Romney is to bipartisanship as herpes is to good sex: It happened at least once, but with 20/20 hindsight all the gory details didn’t turn out so well.
Romney has some sort of polling number or finger in the wind finding that he will get more votes by promising a bipartisan approach to the issues if he is elected president, so that has become standard fare in his campaign. As “proof” of his willingness to reach across the aisle he points to his actions as governor of Massachusetts. Per Romney’s track record of late, his “proof” is substantially lacking when held up to scrutiny
Romney is fond of saying that he had to work with a legislature that was 85% Democratic. Or as Romney says: with an 85% “Democrat” legislature. The use of the word “Democrat” in place of the proper “Democratic” is the first give away as to Romney’s bipartisan approach. That is tried and true wordplay which invariably signals that the speaker is trying their best to needle members of the Democratic party and really has no interest in being anything other than a partisan Republican ying yang as far as the other side is concerned

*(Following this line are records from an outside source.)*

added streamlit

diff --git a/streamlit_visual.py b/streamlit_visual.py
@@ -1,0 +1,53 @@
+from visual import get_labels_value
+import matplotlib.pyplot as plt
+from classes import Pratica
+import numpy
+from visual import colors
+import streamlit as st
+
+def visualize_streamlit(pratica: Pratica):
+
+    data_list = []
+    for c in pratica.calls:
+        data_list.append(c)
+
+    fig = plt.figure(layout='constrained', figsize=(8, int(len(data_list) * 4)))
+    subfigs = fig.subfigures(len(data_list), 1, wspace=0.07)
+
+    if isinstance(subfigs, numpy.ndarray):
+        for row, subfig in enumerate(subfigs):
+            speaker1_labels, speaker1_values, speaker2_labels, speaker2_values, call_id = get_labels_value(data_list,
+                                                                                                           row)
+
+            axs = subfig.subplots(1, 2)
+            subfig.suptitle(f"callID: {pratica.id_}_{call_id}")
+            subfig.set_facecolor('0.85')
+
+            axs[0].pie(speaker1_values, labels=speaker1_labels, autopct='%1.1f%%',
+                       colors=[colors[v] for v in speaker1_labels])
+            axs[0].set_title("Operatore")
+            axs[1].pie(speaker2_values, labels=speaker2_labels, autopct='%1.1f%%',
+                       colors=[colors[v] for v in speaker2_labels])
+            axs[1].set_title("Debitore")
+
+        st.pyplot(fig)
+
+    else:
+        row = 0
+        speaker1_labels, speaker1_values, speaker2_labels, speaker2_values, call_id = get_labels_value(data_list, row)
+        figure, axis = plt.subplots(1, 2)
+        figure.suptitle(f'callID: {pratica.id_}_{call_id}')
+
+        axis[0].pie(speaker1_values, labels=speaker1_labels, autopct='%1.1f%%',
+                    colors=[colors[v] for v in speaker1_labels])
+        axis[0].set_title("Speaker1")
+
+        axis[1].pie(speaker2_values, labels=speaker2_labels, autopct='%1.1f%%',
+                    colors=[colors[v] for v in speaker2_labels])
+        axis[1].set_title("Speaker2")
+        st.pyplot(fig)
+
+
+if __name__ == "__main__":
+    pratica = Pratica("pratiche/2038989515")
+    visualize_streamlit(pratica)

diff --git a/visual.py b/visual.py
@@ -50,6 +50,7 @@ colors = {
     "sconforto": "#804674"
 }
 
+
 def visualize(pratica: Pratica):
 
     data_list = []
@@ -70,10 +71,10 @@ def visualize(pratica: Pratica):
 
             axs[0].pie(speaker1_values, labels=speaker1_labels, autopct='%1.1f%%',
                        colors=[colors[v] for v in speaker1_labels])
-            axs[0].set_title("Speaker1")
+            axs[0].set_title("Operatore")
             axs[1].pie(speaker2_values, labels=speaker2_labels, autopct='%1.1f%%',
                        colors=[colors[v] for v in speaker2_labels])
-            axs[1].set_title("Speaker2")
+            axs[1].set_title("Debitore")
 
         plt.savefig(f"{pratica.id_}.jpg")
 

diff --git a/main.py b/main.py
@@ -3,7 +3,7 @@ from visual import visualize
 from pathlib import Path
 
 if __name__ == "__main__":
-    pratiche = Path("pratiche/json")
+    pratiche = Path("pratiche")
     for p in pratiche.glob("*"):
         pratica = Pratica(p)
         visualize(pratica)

To be sure, there is one sterling example of bipartisan outreach Governor Romney can accept credit for: The health care reform he passed was wildly popular with Democrats. In fact Ted Kennedy was effusive in his praise of Romney over this particular law and it passed with overwhelming support from the Democratic legislature.

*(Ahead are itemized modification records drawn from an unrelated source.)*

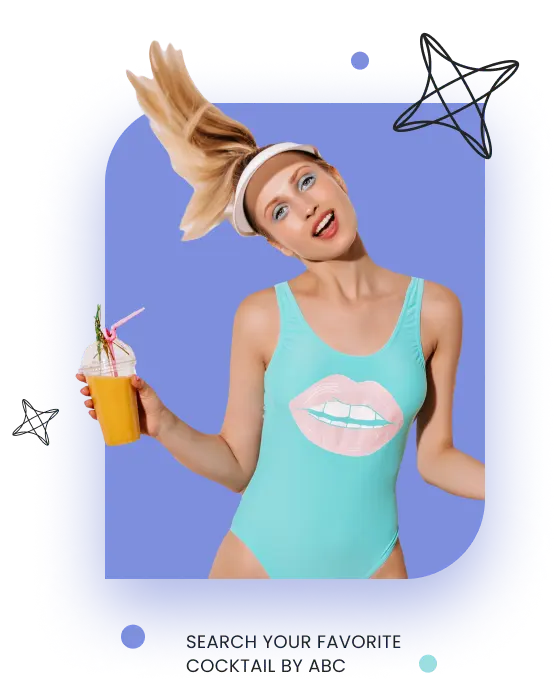
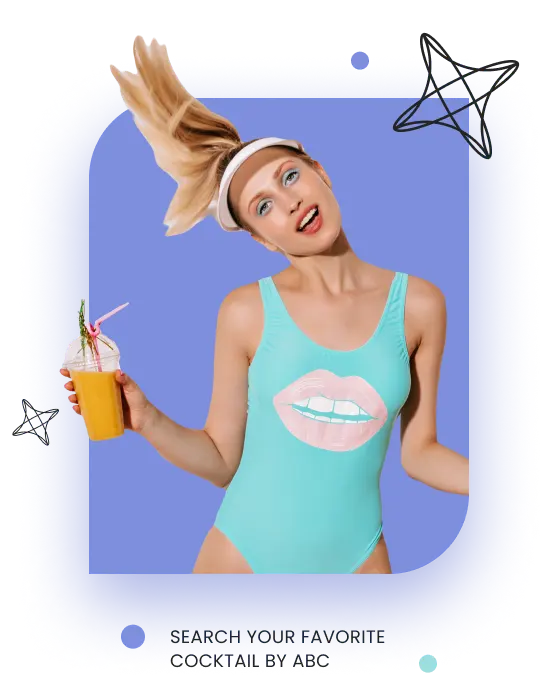
fix img hero and add transition body bg

diff --git a/src/css/body.css b/src/css/body.css
@@ -2,9 +2,11 @@ body {
   background-image: url('../img/body-background/bg-light-mobile.webp');
   background-repeat: no-repeat;
   background-size: cover;
+  transition: background-image 1s ease-in-out;
 }
 body.dark {
   background-image: url('../img/body-background/bg-dark-mobile.webp');
+  transition: background-image 1s ease-in-out;
 }
 
 @media screen and (min-width: 768px) {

However that one example of bipartisanship sticks out like a blister on the naughty parts of a herpes sufferer. The rest of Romney’s term was a singular example of partisan warfare with Romney and the legislature in a constant state of conflict. Which conflict should be noted was usually resolved in the legislatures favor after over riding Romney’s veto over 800 times, many times unanimously. Having every Republican vote with every Democrat to over ride Romney’s veto is the definition of bipartisanship, but not in a way that favors Romney.
In fact, back in the halcyon days of yore, lo many many years ago, all the way back in the mists of ancient recorded time (2008 to be exact) Romney bragged about his proficiency with the veto pen in a campaign ad: ”I like vetoes; I vetoed hundreds of spending appropriations as governor”.
I suppose in a way Romney was bipartisan, because he was a jerk to both Republicans and Democrats as governor. He had an office at the state house but forbade members of Congress from using the bank of elevators outside his office. Members of the Republican caucus complained about Romney not knowing their names.
Quite simply Romney was a creature of the executive board culture and he had a hard time dealing with the little people elected by the unwashed masses to represent them in Boston. As one Republican congressman put it: ”It took him a little bit to get used to dealing with elected officials, let’s put it that way”. When Romney’s effort to elect more Republicans in the mid term elections failed he told the Boston Globe ”From now on, it’s me-me-me.” Actually from then on for Romney it was lose lose lose as veto after veto was over ridden by the state house he was at war with.
Romney left office 2 years later with an approval rating hovering in the mid-30′s. He will lose the popular vote in the state of Massachusetts to President Obama by a double digit margin.
I guess we have to admit that Romney was good for bipartisanship in Massachusetts. Democrats and Republicans think he was a horrible governor, with the notable exception of health care reform which he promises to undo for the entire nation.